Peel away the hockey and one sees Don Cherry as a loud man fond of violence and flamboyant suits. He wears outrageous costume as he advocates that fit young men wearing uniforms be allowed to commit public acts of violence against each other. He himself is not subject to that violence, yet he voyeuristically enthuses that others commit acts of brutality for his entertainment. Hockey and war.
Some would call that a fetish and wonder what sort of things are stored on his computer. Some would call him a coward, and wonder when he last had a fist connect with his own face. Some would call him psychotic and wonder why he hasn't been committed. Canadians apparently regard him as some sort of icon.
The other day, Christmas I think it was, he got to fire a gun with a maximum range in the area of 40 kilometres. Like the hockey players pummelling each other on ice while he sits in his box, or Canadians sitting in front of their TVs, he won't see the impact of the round he fired. The army won't take him to see the bone fragments and lumps of flesh, a gut torn open by shrapnel and with the intestines splayed like noodles over the ground. He won't smell the putrifaction and the faeces, or see the flies buzz. He won't hear the screams of wounded, and observe the blood pouring out of their ruptured ears and limbs. He won't see the tears streaming down the faces of the soldiers assigned to clean up the mess or hear their deafening silence. He won't have their nightmares, or feel the pain of the loved ones at home as they try to understand why daddy spends all night drinking in the garage, or why mommy took them away to live with grandma.
If the round didn't explode right away and instead buried itself in a field, he won't meet the grieving family of the villager or child who disturbed it years later, long after we leave that place.
This man, Mr. Cherry, is three quarters of a century old. He was too young to volunteer for the Second World War, but old enough for Korea. He didn't go. Instead, like most of Canada since 1945, he spent a pampered and lucky life indulging in his fetish for chasing a small piece of rubber up and down a patch of ice. When he failed at leading these men to victory, he found a very well paying gig commenting on the skills of others. Millions of Canadians listen to his gaseous pontifications.

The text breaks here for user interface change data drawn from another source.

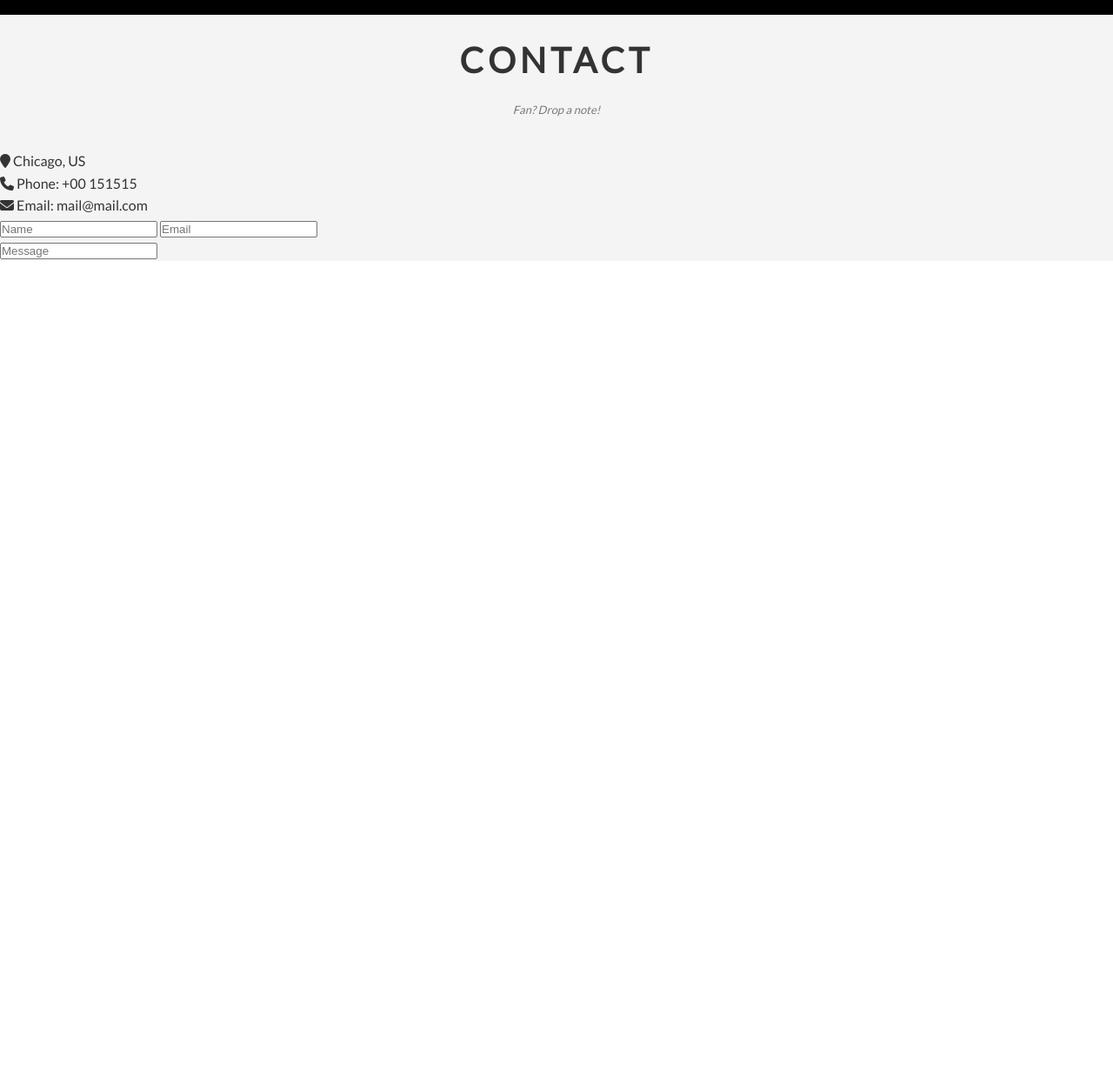
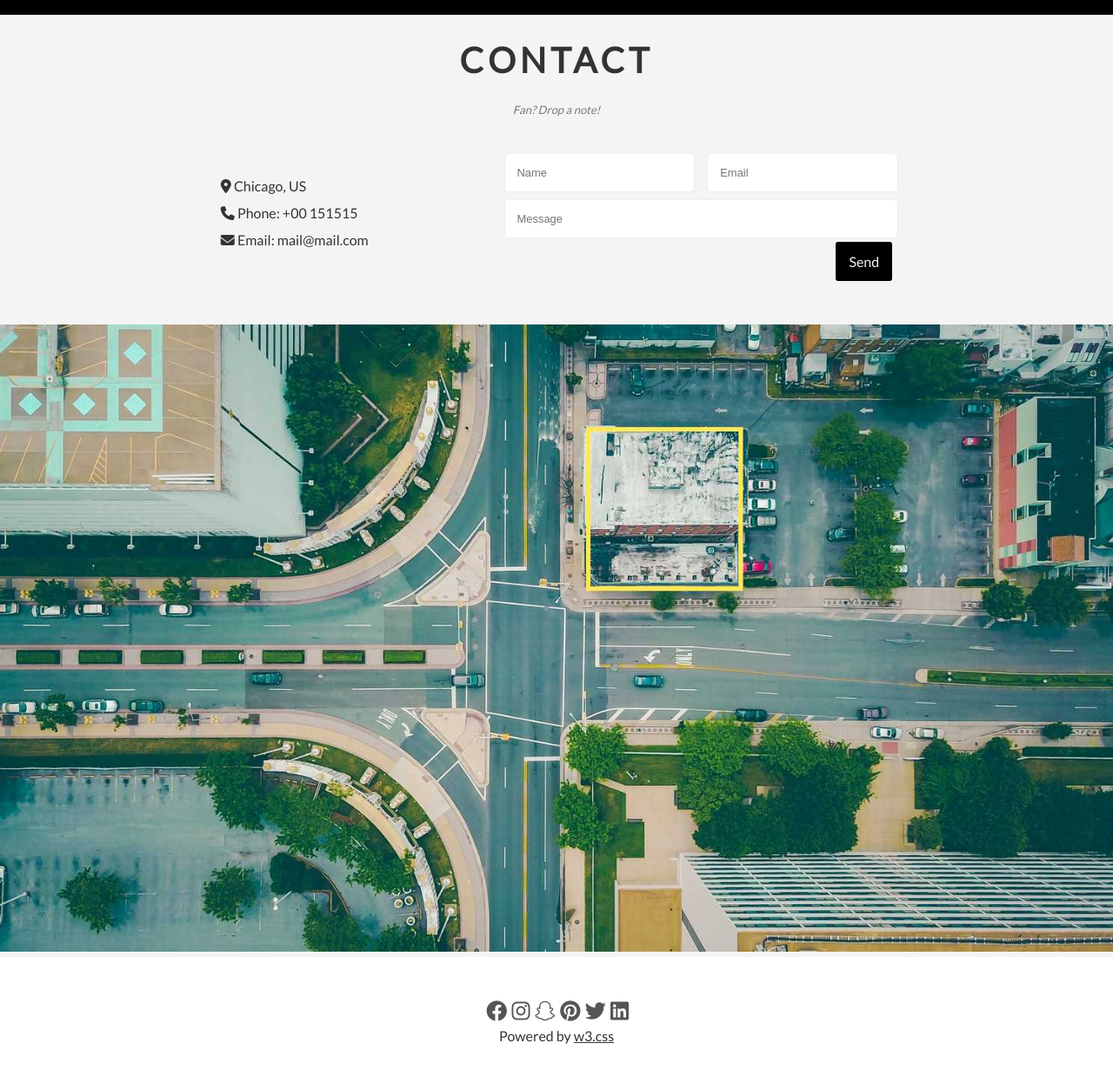
Before and after one commit to icodemac/band_site, a plain HTML site: page index.html in a window 1280 px wide. Shown: the part 1886-3139 px from the top of the page at 87% size. Before the commit the page ends 2186 px from the top, so only its background shows below. Drawn offline with Linux system fonts and the light colour scheme.

Commit message:
added contact, footer section. finished the site

```diff
--- a/css/main.css
+++ b/css/main.css
@@ -267,3 +267,74 @@ img {
 .cities .city .city-info p {
   margin: 15px 0;
 }
+
+/* Contact */
+
+.contact-info {
+  display: flex;
+  justify-content: space-evenly;
+  align-items: center;
+  padding-bottom: 50px;
+}
+
+.contact-info i {
+  margin-bottom: 10px;
+}
+
+input {
+  width: 100%;
+  padding: 0.87rem;
+  margin: 0.25rem 0.44rem;
+  border: 1px solid #f0e9ff;
+  border-radius: 5px;
+  color: #495057;
+  font-size: 0.81rem;
+}
+
+input:focus {
+  outline: none;
+}
+
+.half-flex {
+  display: flex;
+}
+
+.contact-name {
+  padding-right: 0.87rem;
+  flex: 1;
+}
+
+.contact-email {
+  flex: 1;
+}
+
+.contact .btn {
+  float: right;
+}
+
+.contact-img img {
+  width: 100%;
+  object-fit: cover;
+}
+
+/* Footer */
+
+footer {
+  text-align: center;
+  padding: 50px 0;
+}
+
+footer .socials i {
+  font-size: 1.5rem;
+  margin-left: 0.14rem;
+  color: #555;
+}
+
+footer .socials i:hover {
+  opacity: 0.6;
+}
+
+footer a {
+  text-decoration: underline;
+  color: var(--text-dark__color);
+}
--- a/index.html
+++ b/index.html
@@ -129,35 +129,61 @@
       <!-- /Tours -->
 
       <!-- Contact -->
-      <section id="contact" class="flex-columns bg-light">
+      <section id="contact" class="contact bg-light">
+        <div class="container">
           <header class="section-header section-padding">
             <h2>Contact</h2>
             <p class="undertext">Fan? Drop a note!</p>
           </header>
-        <div class="row">
-          <div class="column">
-            <div class="column-1">
-              <i class="fa fa-map-marker"></i> Chicago, US <br />
-              <i class="fa fa-phone"></i> Phone: +00 151515 <br />
-              <i class="fa fa-envelope"></i> Email: mail@mail.com <br />
+          <div class="contact-info">
+            <div class="address">
+              <i class="fa-solid fa-location-dot"></i> Chicago, US <br />
+              <i class="fa-solid fa-phone"></i> Phone: +00 151515 <br />
+              <i class="fa-solid fa-envelope"></i> Email: mail@mail.com <br />
+            </div>
+            <form action="./server.php" method="post">
+              <div class="half-flex">
+                <div class="contact-name">
+                  <input type="text" name="name" placeholder="Name" required />
+                </div>
+                <div class="contact-email">
+                  <input
+                    type="email"
+                    name="email"
+                    placeholder="Email"
+                    required
+                  />
                 </div>
               </div>
-          <div class="column">
-            <div class="column-2">
-              <form action="#" class="contact-form">
-                <div class="form-control">
-                  <input type="text" placeholder="Name" />
-                  <input type="email" placeholder="Email" />
-                </div>
-                <div class="form-control">
-                  <input type="text" placeholder="Message" />
-                </div>
+              <input
+                type="text"
+                name="subject"
+                placeholder="Message"
+                required
+              />
+              <a href="#" class="btn btn-dark" type="submit">Send</a>
             </form>
           </div>
         </div>
+        <div class="contact-img">
+          <img src="img/map.jpg" alt="" />
         </div>
       </section>
       <!-- /Contact -->
     </main>
+
+    <!-- Footer -->
+    <footer>
+      <div class="socials">
+        <i class="fa-brands fa-facebook"></i>
+        <i class="fa-brands fa-instagram"></i>
+        <i class="fa-brands fa-snapchat"></i>
+        <i class="fa-brands fa-pinterest"></i>
+        <i class="fa-brands fa-twitter"></i>
+        <i class="fa-brands fa-linkedin"></i>
+      </div>
+      <p>Powered by <a href="#">w3.css</a></p>
+    </footer>
+    <!-- /Footer -->
   </body>
 </html>
```
Lines whose indentation alone changed are shown as unchanged.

Somewhere along the way he decided he was a fan of the Canadian Forces. He whispered sweetly in their ear, told them they were beautiful, and they gave him an nice little award for his 'commitment' to them. He traded well on their laurels. They let him fire a gun and cheered his bluster.
Ten years ago, before Afghanistan, he was 66 years old. In ten more years if he's still living, he'll be 86 and quite possibly incontinent and senile. His stage-managed little blue pill with the gun is likely one of the last major acts in his charmed and cowardly little life. Canada, lazy and bloated on double-doubles and 60 years of peace and prosperity, looks on admiringly.